Below are the records; copy each line in which "shown" occurs.

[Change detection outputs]
Start of Block
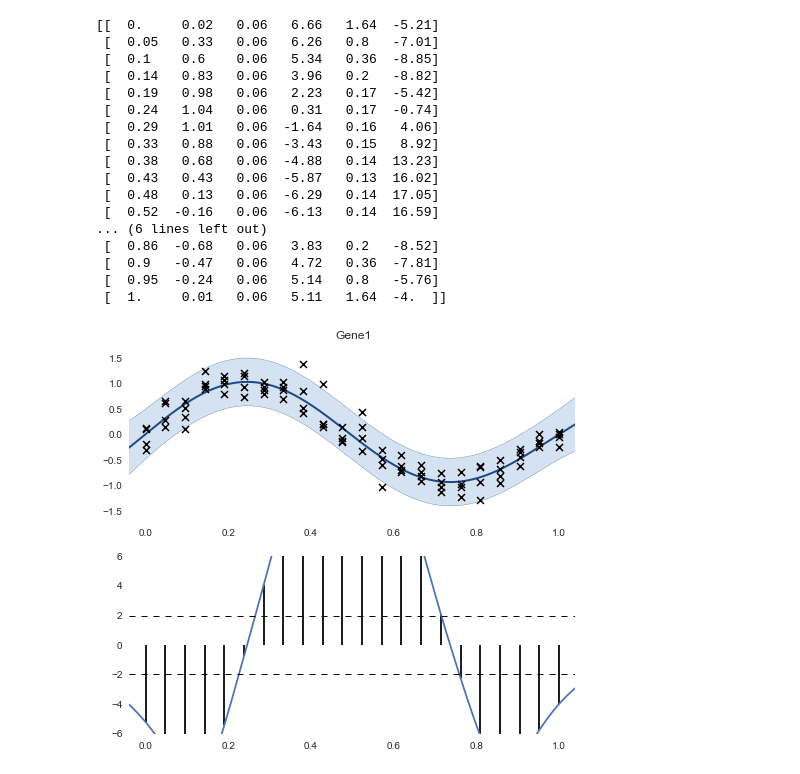
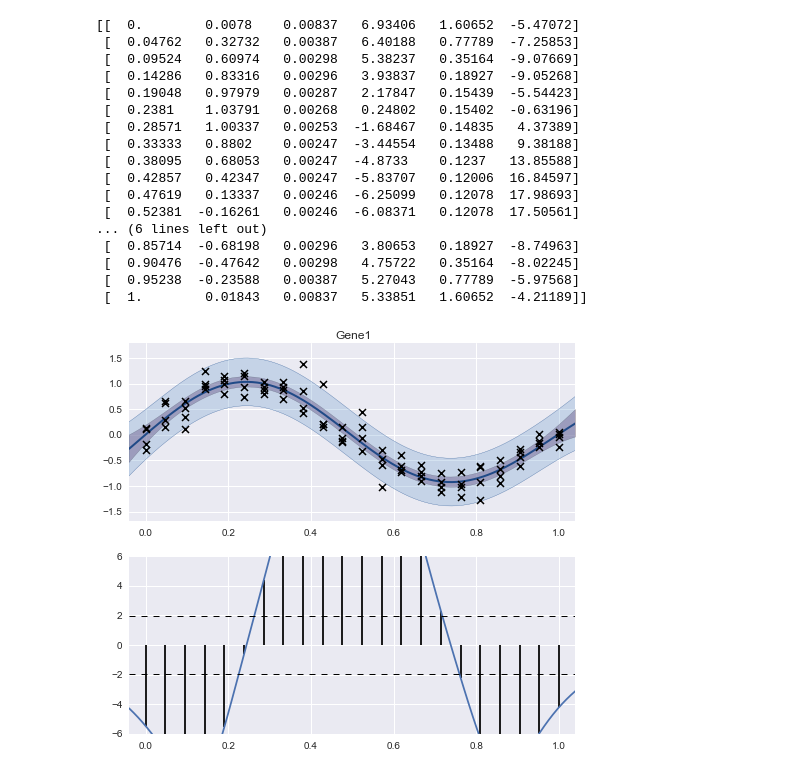
Before and after one commit to smason/ip2, a Jupyter notebook: gradienttool.ipynb, the cells around one changed output. Saved outputs shown, nothing was run; the diff lists cells and outputs as text; code cells hidden in the pictures.

Commit message:
organise packages better and add latent function to plot from gradienttool

```diff
--- a/gradienttool.ipynb
+++ b/gradienttool.ipynb
@@ -24,7 +24,7 @@ def normaliseArray(x):
     mx = np.nanmax(x)
     return (x - mn) / (mx - mn)
 # %%
-inp = sfh.readCsvNamedMatrix(open("gradienttool/testdata/demData.csv"))
+inp = ip2.readCsvNamedMatrix(open("gradienttool/testdata/demData.csv"))
 
 # strip out TP from column names, convert to array and normalise so time runs from $0…1$
 t = [re.sub("^TP","",x) for x in inp.colnames]
@@ -46,24 +46,24 @@ g.optimize()
 # %%
 g.plot(inp.rownames[index],mpl.figure(figsize=(8,7)))
 
-with printoptions(precision=2, edgeitems=8, suppress=True):
+with printoptions(precision=5, edgeitems=8, suppress=True):
     print(g.getResults())
 # %% [output]
-[[  0.     0.02   0.06   6.66   1.64  -5.21]
- [  0.05   0.33   0.06   6.26   0.8   -7.01]
- [  0.1    0.6    0.06   5.34   0.36  -8.85]
- [  0.14   0.83   0.06   3.96   0.2   -8.82]
- [  0.19   0.98   0.06   2.23   0.17  -5.42]
- [  0.24   1.04   0.06   0.31   0.17  -0.74]
- [  0.29   1.01   0.06  -1.64   0.16   4.06]
- [  0.33   0.88   0.06  -3.43   0.15   8.92]
- [  0.38   0.68   0.06  -4.88   0.14  13.23]
- [  0.43   0.43   0.06  -5.87   0.13  16.02]
- [  0.48   0.13   0.06  -6.29   0.14  17.05]
- [  0.52  -0.16   0.06  -6.13   0.14  16.59]
+[[  0.        0.0078    0.00837   6.93406   1.60652  -5.47072]
+ [  0.04762   0.32732   0.00387   6.40188   0.77789  -7.25853]
+ [  0.09524   0.60974   0.00298   5.38237   0.35164  -9.07669]
+ [  0.14286   0.83316   0.00296   3.93837   0.18927  -9.05268]
+ [  0.19048   0.97979   0.00287   2.17847   0.15439  -5.54423]
+ [  0.2381    1.03791   0.00268   0.24802   0.15402  -0.63196]
+ [  0.28571   1.00337   0.00253  -1.68467   0.14835   4.37389]
+ [  0.33333   0.8802    0.00247  -3.44554   0.13488   9.38188]
+ [  0.38095   0.68053   0.00247  -4.8733    0.1237   13.85588]
+ [  0.42857   0.42347   0.00247  -5.83707   0.12006  16.84597]
+ [  0.47619   0.13337   0.00246  -6.25099   0.12078  17.98693]
+ [  0.52381  -0.16261   0.00246  -6.08371   0.12078  17.50561]
 ... (6 lines left out)
- [  0.86  -0.68   0.06   3.83   0.2   -8.52]
- [  0.9   -0.47   0.06   4.72   0.36  -7.81]
- [  0.95  -0.24   0.06   5.14   0.8   -5.76]
- [  1.     0.01   0.06   5.11   1.64  -4.  ]]
+ [  0.85714  -0.68198   0.00296   3.80653   0.18927  -8.74963]
+ [  0.90476  -0.47642   0.00298   4.75722   0.35164  -8.02245]
+ [  0.95238  -0.23588   0.00387   5.27043   0.77789  -5.97568]
+ [  1.        0.01843   0.00837   5.33851   1.60652  -4.21189]]
-[figure, old version]
+[figure, new version]
```
Also changed, not shown: parts of 1 cell of this notebook, 3 other files.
End of Block
Written solution -
Before and after one commit to smason/ip2, a Jupyter notebook: gradienttool.ipynb, the cells around one changed output. Saved outputs shown, nothing was run; the diff lists cells and outputs as text; code cells hidden in the pictures.
Also changed, not shown: parts of 1 cell of this notebook, 3 other files.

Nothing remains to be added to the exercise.